3. To demonstrate how science can be applied to police work.

Student Objectives:

1. Students will be able to determine the density of five glass fragments.
2. Students will be able to list three physical properties of glass.
3. Students will be able to conclude which known glass sample matches the crime scene glass fragment.

Materials Needed:

1. Five glass fragments from different sources - for example: mirror, Plexiglas, window, light bulb, tempered glass - all sample should be the same color
2. Graduated Cylinders
3. Scales
4. Lecture Handouts
5. Lab Handouts
6. Homework Sheets
7. Yellow Crime Scene Tape
8. Small Envelopes
9. Forceps or Tweezers

Anticipatory Set:

1. Have warm up question posted on the board as students enter the room - "How can an investigator differentiate one glass sample from another?"
2. After students complete the warm up question, tell them the crime scene story - "There was a hit and run car accident in the school parking lot this morning. The police have requested that the students from this class compare the glass fragments found at the crime scene with those taken from two suspect vehicles. You will need to report your findings to the police department as soon as possible."
3. Take students to the "crime scene" and have them collect the evidence.


1. Complete the anticipatory set as described above. (Day 1)
2. Pass out lecture notes and discuss in class.
3. Pass out lab handouts. (Day 2)
4. Divide class into groups of three or four.
5. Model the procedure for finding density, and then allow students to complete their lab.
6. Hand out homework assignment.


2. Day 1 - Have students answer the following before leaving class - "List two things you learned today."
3. Day 2 - Have students answer the following before leaving class - "List two physical characteristics of glass fragments you observed during the lab."


1. Learning support and lower ability students may be provided with an outline containing fewer spaced while gifted students may be provided with a minimal outline or no outline at all.
2. The lab will be conducted in mixed ability cooperative learning groups; therefore, no adaptations are required.

Reinforcement Activity:

1. The laboratory exercise will require students to use information from the lecture.
2. Students will have a homework assignment which uses the information they gathered in the lab exercise.

Student Evaluation:

1. Students will be assessed by quizzes throughout the forensics unit to ensure that they comprehend and can apply the concepts.
2. At the end of the unit, students will be divided into groups for a "unit activity." Students will be required to collect and evaluate evidence from staged crime scenes. The evidence evaluation will require them to apply the techniques taught throughout the unit. Students will also be required to develop a report on the results of their tests and their conclusion about the perpetrator, individually after collaboration on the data.
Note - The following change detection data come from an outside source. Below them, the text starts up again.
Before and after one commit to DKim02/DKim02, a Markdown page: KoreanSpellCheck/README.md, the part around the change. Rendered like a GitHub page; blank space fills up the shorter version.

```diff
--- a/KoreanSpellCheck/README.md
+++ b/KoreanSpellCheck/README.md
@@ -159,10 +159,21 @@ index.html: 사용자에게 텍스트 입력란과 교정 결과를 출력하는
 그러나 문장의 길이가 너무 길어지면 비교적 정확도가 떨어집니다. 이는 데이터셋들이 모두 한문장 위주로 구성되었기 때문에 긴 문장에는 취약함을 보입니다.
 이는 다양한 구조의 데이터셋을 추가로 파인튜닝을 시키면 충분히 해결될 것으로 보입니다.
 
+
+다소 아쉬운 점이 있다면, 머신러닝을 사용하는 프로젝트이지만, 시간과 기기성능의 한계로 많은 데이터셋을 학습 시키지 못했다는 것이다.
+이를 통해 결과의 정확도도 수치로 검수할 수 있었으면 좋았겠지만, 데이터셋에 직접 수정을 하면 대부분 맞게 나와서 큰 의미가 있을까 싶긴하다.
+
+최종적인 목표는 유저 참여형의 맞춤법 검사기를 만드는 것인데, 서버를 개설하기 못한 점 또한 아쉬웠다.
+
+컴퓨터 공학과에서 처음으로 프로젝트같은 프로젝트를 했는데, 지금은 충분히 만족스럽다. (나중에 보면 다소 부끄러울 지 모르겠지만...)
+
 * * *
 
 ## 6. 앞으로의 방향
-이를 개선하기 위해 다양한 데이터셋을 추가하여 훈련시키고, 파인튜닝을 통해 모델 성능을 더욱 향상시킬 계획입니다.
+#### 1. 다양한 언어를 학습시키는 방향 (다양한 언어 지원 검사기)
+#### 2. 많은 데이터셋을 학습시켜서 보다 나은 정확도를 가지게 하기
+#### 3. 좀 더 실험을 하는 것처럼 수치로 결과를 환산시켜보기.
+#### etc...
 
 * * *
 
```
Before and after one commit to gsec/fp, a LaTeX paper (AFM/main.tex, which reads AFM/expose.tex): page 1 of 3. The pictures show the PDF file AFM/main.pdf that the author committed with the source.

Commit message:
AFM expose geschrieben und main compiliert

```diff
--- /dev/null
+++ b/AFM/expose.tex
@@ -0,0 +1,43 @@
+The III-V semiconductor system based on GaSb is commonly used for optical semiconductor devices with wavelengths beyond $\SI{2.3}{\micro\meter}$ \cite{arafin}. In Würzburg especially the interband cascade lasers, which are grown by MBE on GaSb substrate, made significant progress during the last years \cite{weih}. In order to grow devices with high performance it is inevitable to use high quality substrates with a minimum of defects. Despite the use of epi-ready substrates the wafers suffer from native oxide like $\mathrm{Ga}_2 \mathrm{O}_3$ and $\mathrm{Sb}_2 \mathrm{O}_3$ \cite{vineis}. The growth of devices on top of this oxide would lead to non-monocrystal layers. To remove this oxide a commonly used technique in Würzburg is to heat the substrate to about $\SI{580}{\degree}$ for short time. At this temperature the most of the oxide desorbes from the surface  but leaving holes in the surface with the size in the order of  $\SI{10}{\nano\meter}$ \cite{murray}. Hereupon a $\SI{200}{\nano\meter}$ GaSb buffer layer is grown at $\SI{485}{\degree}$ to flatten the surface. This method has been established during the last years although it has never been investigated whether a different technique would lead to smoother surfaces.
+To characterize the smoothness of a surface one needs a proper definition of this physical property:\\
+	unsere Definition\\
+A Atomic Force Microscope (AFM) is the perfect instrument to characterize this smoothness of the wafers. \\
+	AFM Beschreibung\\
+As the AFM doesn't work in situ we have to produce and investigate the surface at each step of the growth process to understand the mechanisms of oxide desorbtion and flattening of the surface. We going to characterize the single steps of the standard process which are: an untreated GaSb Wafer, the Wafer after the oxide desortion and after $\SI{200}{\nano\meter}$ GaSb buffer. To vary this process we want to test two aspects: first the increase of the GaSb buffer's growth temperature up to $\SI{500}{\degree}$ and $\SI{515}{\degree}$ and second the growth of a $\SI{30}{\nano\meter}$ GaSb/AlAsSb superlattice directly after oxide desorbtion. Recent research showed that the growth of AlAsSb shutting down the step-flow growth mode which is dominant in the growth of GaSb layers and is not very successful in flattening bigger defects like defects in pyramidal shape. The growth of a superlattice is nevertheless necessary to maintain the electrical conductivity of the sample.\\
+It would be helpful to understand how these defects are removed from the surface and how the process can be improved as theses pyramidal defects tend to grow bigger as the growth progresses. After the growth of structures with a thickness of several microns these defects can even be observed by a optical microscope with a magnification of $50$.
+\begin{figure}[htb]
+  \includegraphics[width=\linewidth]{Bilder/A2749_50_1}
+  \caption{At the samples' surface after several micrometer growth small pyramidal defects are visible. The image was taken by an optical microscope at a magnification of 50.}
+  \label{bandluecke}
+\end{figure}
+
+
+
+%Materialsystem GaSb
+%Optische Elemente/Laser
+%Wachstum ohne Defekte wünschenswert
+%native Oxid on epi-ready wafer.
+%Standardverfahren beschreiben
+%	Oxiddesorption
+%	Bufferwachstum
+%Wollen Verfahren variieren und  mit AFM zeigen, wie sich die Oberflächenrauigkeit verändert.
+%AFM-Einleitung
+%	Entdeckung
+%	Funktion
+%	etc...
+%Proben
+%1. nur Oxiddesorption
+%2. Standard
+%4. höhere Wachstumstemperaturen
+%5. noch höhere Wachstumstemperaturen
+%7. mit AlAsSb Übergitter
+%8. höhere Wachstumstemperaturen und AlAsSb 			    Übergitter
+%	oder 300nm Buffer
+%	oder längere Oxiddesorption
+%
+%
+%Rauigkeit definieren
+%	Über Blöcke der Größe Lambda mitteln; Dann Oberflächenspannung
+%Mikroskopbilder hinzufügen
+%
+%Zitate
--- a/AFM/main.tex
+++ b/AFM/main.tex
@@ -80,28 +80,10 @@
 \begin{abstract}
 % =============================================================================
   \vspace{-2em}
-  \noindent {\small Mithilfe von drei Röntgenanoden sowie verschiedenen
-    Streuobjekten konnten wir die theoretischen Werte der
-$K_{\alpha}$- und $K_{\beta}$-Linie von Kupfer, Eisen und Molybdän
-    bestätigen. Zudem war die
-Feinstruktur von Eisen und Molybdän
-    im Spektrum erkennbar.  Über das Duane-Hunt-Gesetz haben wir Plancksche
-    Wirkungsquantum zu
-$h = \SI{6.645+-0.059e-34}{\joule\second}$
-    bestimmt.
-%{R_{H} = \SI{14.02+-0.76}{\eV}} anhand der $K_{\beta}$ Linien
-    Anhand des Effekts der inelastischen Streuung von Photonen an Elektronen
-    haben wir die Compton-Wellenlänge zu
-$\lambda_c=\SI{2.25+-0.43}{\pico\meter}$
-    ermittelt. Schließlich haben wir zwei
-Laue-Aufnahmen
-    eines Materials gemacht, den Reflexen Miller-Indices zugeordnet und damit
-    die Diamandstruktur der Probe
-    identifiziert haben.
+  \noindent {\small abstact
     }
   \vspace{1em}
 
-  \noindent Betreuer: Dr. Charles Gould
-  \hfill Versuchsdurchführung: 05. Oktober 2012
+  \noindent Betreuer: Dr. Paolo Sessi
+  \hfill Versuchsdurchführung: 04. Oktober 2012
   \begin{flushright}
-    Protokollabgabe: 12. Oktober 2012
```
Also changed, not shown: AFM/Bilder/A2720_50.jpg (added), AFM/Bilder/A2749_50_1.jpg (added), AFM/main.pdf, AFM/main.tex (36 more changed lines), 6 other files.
Lesson Evaluation:

1. The lesson will be evaluated based on the homework, lab handout, and quiz scores throughout the unit. All students will be expected to receive a minimum score of 80%.
2. The lesson will also be evaluated based on the final "crime scene" project, on which students will be expected to receive a minimum score of 80%.